Skip to Content
Uncategorized

Stem Cells Stop Vision Loss in Rats with Degenerative Eye Disease

The findings could one day help with macular degeneration, the leading cause of blindness in people over 60 in the United States.
September 21, 2006

Researchers have taken a promising step forward in using stem cells to treat eye diseases. In a paper published today online in the journal Cloning and Stem Cells, Robert Lanza of Advanced Cell Technology in Worcester, MA, used embryonic stem cells to generate retinal pigment epithelium–photoreceptor support cells that are lost in macular degeneration.

The cells were then implanted into rats with eye damage similar to that occurring in degenerative eye disease that causes the animals to lose both their photoreceptors and their sight.
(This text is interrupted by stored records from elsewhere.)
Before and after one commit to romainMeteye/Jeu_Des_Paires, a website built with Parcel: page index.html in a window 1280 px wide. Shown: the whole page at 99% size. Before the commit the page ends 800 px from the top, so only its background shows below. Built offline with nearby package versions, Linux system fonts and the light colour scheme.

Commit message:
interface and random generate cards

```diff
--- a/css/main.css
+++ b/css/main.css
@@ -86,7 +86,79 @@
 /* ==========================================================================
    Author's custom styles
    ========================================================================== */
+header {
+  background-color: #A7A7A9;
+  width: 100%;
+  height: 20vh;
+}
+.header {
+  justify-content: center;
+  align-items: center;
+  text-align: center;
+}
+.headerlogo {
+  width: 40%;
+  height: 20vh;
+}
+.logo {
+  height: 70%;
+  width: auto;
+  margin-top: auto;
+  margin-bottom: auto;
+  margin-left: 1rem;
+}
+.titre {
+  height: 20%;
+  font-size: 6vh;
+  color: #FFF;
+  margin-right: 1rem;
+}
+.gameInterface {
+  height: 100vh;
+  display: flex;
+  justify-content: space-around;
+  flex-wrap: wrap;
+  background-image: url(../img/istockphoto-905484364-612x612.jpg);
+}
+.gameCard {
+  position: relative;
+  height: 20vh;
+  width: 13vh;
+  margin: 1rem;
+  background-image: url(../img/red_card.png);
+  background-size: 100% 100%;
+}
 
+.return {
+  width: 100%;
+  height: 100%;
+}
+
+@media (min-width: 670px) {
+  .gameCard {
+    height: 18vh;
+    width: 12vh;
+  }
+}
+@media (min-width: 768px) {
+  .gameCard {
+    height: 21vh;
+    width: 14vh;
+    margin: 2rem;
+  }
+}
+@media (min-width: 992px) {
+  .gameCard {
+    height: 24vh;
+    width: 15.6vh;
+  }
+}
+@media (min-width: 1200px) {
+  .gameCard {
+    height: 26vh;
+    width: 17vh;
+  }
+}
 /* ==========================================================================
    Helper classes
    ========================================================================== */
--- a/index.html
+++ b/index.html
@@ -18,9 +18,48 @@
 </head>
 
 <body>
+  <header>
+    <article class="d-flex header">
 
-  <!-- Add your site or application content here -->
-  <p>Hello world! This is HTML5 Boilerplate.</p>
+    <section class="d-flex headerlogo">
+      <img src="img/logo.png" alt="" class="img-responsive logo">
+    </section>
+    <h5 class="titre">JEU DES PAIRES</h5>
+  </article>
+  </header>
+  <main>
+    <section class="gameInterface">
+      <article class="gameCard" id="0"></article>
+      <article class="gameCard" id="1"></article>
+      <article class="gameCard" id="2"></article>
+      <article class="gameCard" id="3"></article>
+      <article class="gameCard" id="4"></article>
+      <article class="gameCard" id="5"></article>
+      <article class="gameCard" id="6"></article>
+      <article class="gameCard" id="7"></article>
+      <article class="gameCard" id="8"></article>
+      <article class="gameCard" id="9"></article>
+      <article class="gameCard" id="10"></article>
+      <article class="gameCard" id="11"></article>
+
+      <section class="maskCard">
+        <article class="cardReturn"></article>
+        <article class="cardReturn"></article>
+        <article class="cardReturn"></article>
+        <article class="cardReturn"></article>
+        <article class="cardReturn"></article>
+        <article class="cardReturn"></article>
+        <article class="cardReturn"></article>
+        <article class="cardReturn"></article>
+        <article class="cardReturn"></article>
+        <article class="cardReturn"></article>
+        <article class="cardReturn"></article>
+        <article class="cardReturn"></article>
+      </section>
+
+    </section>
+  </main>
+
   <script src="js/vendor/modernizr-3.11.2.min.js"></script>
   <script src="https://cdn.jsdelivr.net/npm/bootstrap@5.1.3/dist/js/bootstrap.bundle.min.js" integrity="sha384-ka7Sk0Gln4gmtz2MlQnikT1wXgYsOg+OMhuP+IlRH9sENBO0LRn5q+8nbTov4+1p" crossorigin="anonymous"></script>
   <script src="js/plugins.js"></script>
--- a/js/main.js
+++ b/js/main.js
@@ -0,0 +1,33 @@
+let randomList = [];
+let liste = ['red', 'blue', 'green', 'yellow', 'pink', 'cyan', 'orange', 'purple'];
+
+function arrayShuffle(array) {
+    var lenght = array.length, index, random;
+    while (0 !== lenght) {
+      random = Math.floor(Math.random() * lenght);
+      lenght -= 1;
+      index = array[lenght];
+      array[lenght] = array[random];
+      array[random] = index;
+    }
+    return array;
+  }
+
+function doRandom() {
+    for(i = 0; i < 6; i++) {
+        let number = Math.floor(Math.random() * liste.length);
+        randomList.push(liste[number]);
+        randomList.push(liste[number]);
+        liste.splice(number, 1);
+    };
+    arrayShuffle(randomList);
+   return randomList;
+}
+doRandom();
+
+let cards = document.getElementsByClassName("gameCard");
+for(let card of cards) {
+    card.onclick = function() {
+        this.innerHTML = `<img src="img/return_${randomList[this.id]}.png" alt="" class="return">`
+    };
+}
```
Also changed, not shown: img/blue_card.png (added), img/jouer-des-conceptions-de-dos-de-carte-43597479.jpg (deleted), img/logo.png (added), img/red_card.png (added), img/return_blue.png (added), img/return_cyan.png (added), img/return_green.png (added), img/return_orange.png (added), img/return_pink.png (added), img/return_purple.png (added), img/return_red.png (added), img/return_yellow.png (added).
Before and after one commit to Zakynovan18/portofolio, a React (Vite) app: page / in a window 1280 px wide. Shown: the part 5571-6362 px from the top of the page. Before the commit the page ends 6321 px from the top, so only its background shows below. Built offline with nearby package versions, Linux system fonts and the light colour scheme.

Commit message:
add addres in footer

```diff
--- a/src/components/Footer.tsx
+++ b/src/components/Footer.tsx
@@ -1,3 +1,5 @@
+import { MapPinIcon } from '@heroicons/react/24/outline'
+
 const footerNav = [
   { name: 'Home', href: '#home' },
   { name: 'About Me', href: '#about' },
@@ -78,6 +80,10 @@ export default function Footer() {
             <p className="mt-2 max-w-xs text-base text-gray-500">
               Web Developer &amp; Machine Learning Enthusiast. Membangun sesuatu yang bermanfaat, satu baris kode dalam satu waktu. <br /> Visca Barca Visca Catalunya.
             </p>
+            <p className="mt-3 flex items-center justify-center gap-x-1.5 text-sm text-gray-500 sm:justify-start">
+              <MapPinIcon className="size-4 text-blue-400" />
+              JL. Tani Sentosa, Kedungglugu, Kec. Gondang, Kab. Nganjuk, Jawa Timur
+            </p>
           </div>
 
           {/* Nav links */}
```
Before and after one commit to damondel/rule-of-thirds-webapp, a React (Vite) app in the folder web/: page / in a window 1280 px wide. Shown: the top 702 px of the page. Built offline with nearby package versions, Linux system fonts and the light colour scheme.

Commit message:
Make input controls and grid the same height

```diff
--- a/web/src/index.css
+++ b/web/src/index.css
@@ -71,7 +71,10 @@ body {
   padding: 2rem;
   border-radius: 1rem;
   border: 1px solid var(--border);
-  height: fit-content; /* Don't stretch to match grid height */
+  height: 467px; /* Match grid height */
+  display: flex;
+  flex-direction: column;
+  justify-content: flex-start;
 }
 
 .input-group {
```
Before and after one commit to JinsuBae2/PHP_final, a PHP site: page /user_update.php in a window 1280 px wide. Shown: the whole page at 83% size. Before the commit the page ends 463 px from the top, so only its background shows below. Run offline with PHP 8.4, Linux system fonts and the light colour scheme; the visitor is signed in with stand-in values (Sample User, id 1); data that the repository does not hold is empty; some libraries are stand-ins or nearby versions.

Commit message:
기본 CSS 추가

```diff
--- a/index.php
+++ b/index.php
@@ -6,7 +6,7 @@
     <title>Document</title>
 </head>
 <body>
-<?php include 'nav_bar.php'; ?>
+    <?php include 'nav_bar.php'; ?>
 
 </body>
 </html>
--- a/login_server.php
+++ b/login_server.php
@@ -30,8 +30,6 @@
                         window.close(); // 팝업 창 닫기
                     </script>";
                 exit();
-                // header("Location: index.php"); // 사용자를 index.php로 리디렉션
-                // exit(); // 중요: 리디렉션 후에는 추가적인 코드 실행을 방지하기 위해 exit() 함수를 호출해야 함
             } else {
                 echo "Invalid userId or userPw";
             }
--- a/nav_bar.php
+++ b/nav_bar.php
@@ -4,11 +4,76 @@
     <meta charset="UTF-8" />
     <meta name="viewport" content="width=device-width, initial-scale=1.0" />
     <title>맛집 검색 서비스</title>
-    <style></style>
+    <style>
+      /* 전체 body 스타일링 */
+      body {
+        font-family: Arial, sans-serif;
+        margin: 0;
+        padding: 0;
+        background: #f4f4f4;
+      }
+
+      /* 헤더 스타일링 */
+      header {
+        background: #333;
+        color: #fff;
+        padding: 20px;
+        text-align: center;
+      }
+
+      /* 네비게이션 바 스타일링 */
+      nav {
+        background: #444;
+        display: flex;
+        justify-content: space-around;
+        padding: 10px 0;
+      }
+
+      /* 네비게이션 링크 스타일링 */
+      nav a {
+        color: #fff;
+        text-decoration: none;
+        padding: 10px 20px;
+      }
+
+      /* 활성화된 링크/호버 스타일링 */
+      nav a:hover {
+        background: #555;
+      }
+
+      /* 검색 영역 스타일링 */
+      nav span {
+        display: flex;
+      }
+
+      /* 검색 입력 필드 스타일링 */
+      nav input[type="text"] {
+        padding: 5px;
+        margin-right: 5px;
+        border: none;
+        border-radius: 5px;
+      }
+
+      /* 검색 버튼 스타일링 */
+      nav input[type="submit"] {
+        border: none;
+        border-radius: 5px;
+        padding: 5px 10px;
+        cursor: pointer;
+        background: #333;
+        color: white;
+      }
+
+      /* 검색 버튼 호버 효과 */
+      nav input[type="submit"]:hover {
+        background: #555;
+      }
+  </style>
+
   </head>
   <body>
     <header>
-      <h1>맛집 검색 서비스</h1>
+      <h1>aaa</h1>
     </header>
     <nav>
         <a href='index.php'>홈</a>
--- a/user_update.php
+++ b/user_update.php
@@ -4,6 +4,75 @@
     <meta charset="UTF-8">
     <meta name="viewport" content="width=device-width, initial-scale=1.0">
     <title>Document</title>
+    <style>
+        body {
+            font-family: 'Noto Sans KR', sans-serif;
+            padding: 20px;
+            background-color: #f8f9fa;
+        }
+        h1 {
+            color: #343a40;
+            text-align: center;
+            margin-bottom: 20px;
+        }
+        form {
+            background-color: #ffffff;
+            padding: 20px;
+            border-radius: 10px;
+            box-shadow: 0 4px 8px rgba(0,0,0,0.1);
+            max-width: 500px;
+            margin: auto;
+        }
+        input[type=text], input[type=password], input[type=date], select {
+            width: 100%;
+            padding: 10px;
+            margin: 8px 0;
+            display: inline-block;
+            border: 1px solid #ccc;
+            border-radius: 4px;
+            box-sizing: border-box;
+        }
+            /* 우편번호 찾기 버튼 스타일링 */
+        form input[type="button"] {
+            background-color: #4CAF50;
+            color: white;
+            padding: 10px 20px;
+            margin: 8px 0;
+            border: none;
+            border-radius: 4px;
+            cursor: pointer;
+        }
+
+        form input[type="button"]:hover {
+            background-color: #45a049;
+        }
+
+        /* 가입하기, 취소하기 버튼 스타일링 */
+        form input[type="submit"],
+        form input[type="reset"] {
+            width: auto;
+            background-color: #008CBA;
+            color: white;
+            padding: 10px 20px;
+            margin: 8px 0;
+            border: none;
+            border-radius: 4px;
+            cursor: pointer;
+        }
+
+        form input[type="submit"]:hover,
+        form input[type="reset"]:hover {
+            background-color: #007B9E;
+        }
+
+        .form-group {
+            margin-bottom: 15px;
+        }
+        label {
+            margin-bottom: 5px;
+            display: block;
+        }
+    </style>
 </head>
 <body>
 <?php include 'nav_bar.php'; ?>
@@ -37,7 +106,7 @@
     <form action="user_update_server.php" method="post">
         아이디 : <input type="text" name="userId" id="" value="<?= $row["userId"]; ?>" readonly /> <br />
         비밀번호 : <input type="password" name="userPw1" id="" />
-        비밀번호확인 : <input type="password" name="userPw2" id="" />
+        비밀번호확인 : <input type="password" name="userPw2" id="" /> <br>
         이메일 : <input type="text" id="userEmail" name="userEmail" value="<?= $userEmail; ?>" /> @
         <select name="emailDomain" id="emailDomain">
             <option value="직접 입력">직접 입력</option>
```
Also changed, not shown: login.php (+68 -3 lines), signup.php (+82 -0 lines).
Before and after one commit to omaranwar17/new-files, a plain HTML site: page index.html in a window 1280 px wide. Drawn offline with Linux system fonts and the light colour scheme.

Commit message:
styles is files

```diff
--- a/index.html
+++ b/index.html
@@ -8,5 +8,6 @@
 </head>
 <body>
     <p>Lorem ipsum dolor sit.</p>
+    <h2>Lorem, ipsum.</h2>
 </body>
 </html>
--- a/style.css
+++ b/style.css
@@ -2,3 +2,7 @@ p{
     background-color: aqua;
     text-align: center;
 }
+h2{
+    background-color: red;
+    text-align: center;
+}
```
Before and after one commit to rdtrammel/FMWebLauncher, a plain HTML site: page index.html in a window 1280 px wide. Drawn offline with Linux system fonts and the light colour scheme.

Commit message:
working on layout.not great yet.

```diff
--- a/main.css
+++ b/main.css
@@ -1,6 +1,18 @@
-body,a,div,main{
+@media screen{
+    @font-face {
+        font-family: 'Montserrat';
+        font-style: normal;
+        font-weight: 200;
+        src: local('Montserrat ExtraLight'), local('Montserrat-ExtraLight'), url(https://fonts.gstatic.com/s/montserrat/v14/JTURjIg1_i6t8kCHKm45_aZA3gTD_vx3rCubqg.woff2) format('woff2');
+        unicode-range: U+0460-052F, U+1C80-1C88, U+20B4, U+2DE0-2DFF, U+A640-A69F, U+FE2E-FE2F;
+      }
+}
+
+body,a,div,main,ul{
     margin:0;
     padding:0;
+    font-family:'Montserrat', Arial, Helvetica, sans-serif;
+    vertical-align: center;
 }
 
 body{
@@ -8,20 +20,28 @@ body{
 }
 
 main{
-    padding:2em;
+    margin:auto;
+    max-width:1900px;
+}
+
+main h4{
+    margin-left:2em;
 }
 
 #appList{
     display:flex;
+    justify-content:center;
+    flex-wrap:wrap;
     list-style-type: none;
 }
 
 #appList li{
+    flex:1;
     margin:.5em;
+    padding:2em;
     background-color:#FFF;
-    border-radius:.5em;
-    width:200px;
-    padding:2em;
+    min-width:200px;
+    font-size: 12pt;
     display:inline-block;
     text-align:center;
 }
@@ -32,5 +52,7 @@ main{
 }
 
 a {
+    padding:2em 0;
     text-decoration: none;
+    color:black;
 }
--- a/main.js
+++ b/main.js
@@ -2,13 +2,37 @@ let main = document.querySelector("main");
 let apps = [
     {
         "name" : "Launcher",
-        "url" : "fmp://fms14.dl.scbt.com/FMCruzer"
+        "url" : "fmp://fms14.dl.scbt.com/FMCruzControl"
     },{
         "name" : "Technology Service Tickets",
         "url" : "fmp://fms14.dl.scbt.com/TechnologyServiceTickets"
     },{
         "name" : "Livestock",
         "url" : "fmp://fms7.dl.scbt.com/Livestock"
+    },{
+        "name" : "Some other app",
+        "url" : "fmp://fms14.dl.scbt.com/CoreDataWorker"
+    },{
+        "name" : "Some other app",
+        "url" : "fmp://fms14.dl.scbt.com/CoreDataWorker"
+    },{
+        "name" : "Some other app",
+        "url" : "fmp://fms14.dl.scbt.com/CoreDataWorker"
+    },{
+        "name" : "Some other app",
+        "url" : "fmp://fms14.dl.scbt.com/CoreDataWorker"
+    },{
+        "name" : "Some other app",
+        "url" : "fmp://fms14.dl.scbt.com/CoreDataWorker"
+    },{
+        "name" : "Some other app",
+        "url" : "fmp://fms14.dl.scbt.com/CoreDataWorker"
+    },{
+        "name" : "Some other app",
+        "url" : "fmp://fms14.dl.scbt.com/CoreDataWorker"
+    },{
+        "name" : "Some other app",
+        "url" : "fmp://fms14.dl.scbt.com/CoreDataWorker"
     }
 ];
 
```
Treated animals showed a 100 percent improvement in vision compared with untreated controls.

Restoring vision could be a promising early use of stem cell therapies. Unlike for diseases such as Alzheimer’s, vision scientists know exactly what cells they need to replace. In addition, the eye is easy to access and isn’t as sensitive to immune rejection as other organs (see “Using Stem Cells to Cure Blindness”).

Deep Dive

Uncategorized

Embracing CX in the metaverse

More than just meeting customers where they are, the metaverse offers opportunities to transform customer experience.

Identity protection is key to metaverse innovation

As immersive experiences in the metaverse become more sophisticated, so does the threat landscape.

The modern enterprise imaging and data value chain

For both patients and providers, intelligent, interoperable, and open workflow solutions will make all the difference.

Scientists have created synthetic mouse embryos with developed brains

The stem-cell-derived embryos could shed new light on the earliest stages of human pregnancy.

Stay connected

Illustration by Rose Wong

Get the latest updates from
MIT Technology Review

Discover special offers, top stories, upcoming events, and more.

Thank you for submitting your email!

Explore more newsletters

It looks like something went wrong.

We’re having trouble saving your preferences. Try refreshing this page and updating them one more time. If you continue to get this message, reach out to us at customer-service@technologyreview.com with a list of newsletters you’d like to receive.